WHAT NEEDS TO BE DONE — Copy all records verbatim, images excluded.

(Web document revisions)
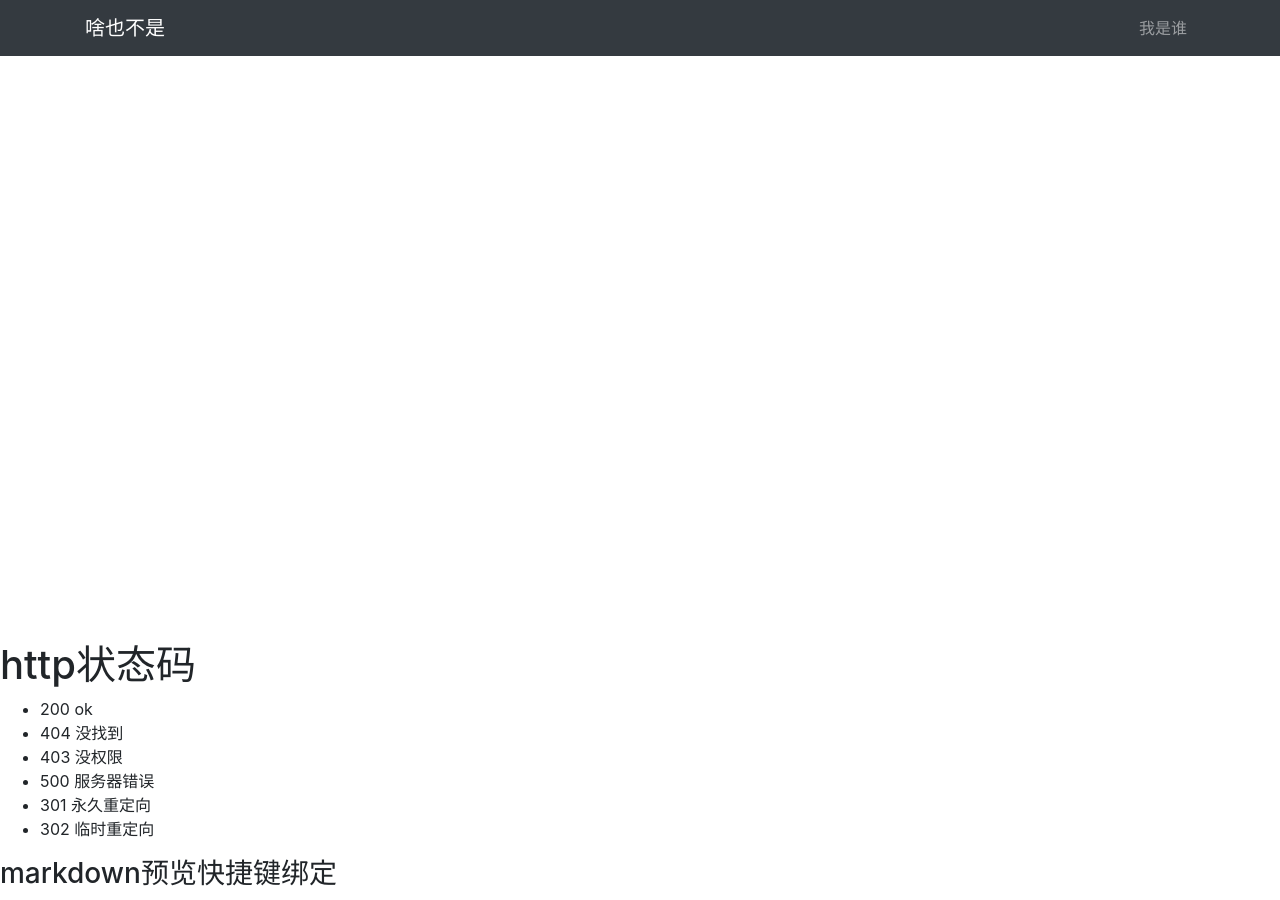
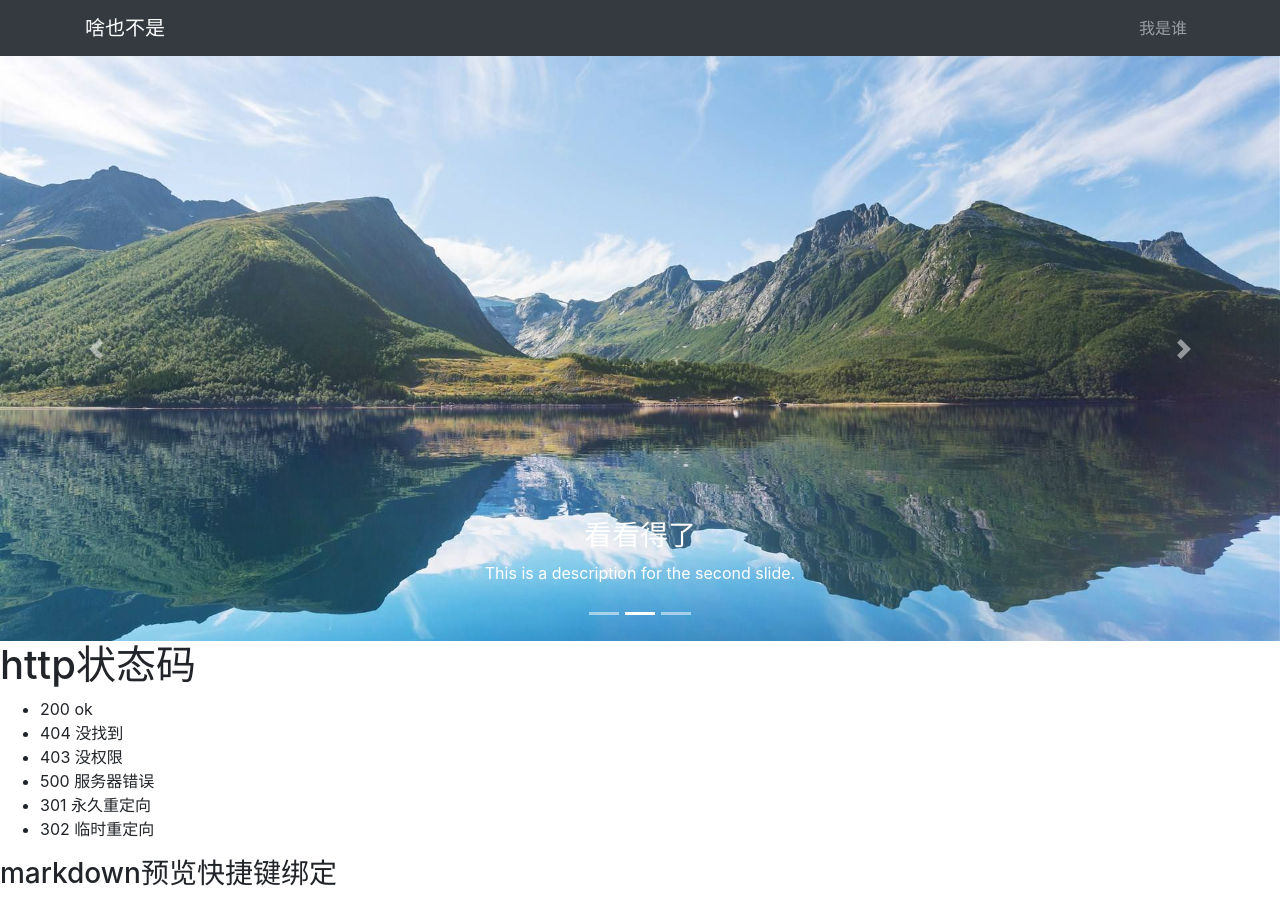
Before and after one commit to 1872387881/ceshi, a Jekyll site: the page built from _posts/2011-10-11-aaa.md, in a window 1280 px wide and 900 px high. Built offline with Jekyll 4.4.1, drawn with Linux system fonts in a browser that asks for light colours.

Commit message:
文章修改3

```diff
--- a/_layouts/aaa.html
+++ b/_layouts/aaa.html
@@ -49,21 +49,21 @@
       </ol>
       <div class="carousel-inner" role="listbox">
         <!-- Slide One - Set the background image for this slide in the line below -->
-        <div class="carousel-item active" style="background-image: url(./img/p3.jpg)">
+        <div class="carousel-item active" style="background-image: url({{site.baseurl}}/img/p3.jpg)">
           <div class="carousel-caption d-none d-md-block">
             <h3>看看得了</h3>
             <p>This is a description for the 看看得了.</p>
           </div>
         </div>
         <!-- Slide Two - Set the background image for this slide in the line below -->
-        <div class="carousel-item" style="background-image: url('./img/p2.jpg')">
+        <div class="carousel-item" style="background-image: url('{{site.baseurl}}/img/p2.jpg')">
           <div class="carousel-caption d-none d-md-block">
             <h3>看看得了</h3>
             <p>This is a description for the second slide.</p>
           </div>
         </div>
         <!-- 大屏幕 -->
-        <div class="carousel-item" style="background-image: url('./img/p1.jpg')">
+        <div class="carousel-item" style="background-image: url('{{site.baseurl}}/img/p1.jpg')">
           <div class="carousel-caption d-none d-md-block">
             <h3>这是标题</h3>
             <p>This is a description for the third slide.</p>
--- a/index.html
+++ b/index.html
@@ -35,7 +35,7 @@
        有一天绿豆自杀从5楼跳下来,流了很多血,变成了红豆;一直流脓,又变成了黄豆;伤口结了疤,最后成了黑豆
       </div>
       <div class="col-lg-6">
-        <img class="img-fluid rounded" src="./img/tx1.jpg" alt="">
+        <img class="img-fluid rounded" src="{{site.baseurl}}/img/tx1.jpg" alt="">
       </div>
     </div>
     <!-- /.row -->
```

SOLUTION TO THIS TASK —
Before and after one commit to 1872387881/ceshi, a Jekyll site: the page built from _posts/2011-10-11-aaa.md, in a window 1280 px wide and 900 px high. Built offline with Jekyll 4.4.1, drawn with Linux system fonts in a browser that asks for light colours.

Commit message:
文章修改3

```diff
--- a/_layouts/aaa.html
+++ b/_layouts/aaa.html
@@ -49,21 +49,21 @@
       </ol>
       <div class="carousel-inner" role="listbox">
         <!-- Slide One - Set the background image for this slide in the line below -->
-        <div class="carousel-item active" style="background-image: url(./img/p3.jpg)">
+        <div class="carousel-item active" style="background-image: url({{site.baseurl}}/img/p3.jpg)">
           <div class="carousel-caption d-none d-md-block">
             <h3>看看得了</h3>
             <p>This is a description for the 看看得了.</p>
           </div>
         </div>
         <!-- Slide Two - Set the background image for this slide in the line below -->
-        <div class="carousel-item" style="background-image: url('./img/p2.jpg')">
+        <div class="carousel-item" style="background-image: url('{{site.baseurl}}/img/p2.jpg')">
           <div class="carousel-caption d-none d-md-block">
             <h3>看看得了</h3>
             <p>This is a description for the second slide.</p>
           </div>
         </div>
         <!-- 大屏幕 -->
-        <div class="carousel-item" style="background-image: url('./img/p1.jpg')">
+        <div class="carousel-item" style="background-image: url('{{site.baseurl}}/img/p1.jpg')">
           <div class="carousel-caption d-none d-md-block">
             <h3>这是标题</h3>
             <p>This is a description for the third slide.</p>
--- a/index.html
+++ b/index.html
@@ -35,7 +35,7 @@
        有一天绿豆自杀从5楼跳下来,流了很多血,变成了红豆;一直流脓,又变成了黄豆;伤口结了疤,最后成了黑豆
       </div>
       <div class="col-lg-6">
-        <img class="img-fluid rounded" src="./img/tx1.jpg" alt="">
+        <img class="img-fluid rounded" src="{{site.baseurl}}/img/tx1.jpg" alt="">
       </div>
     </div>
     <!-- /.row -->
```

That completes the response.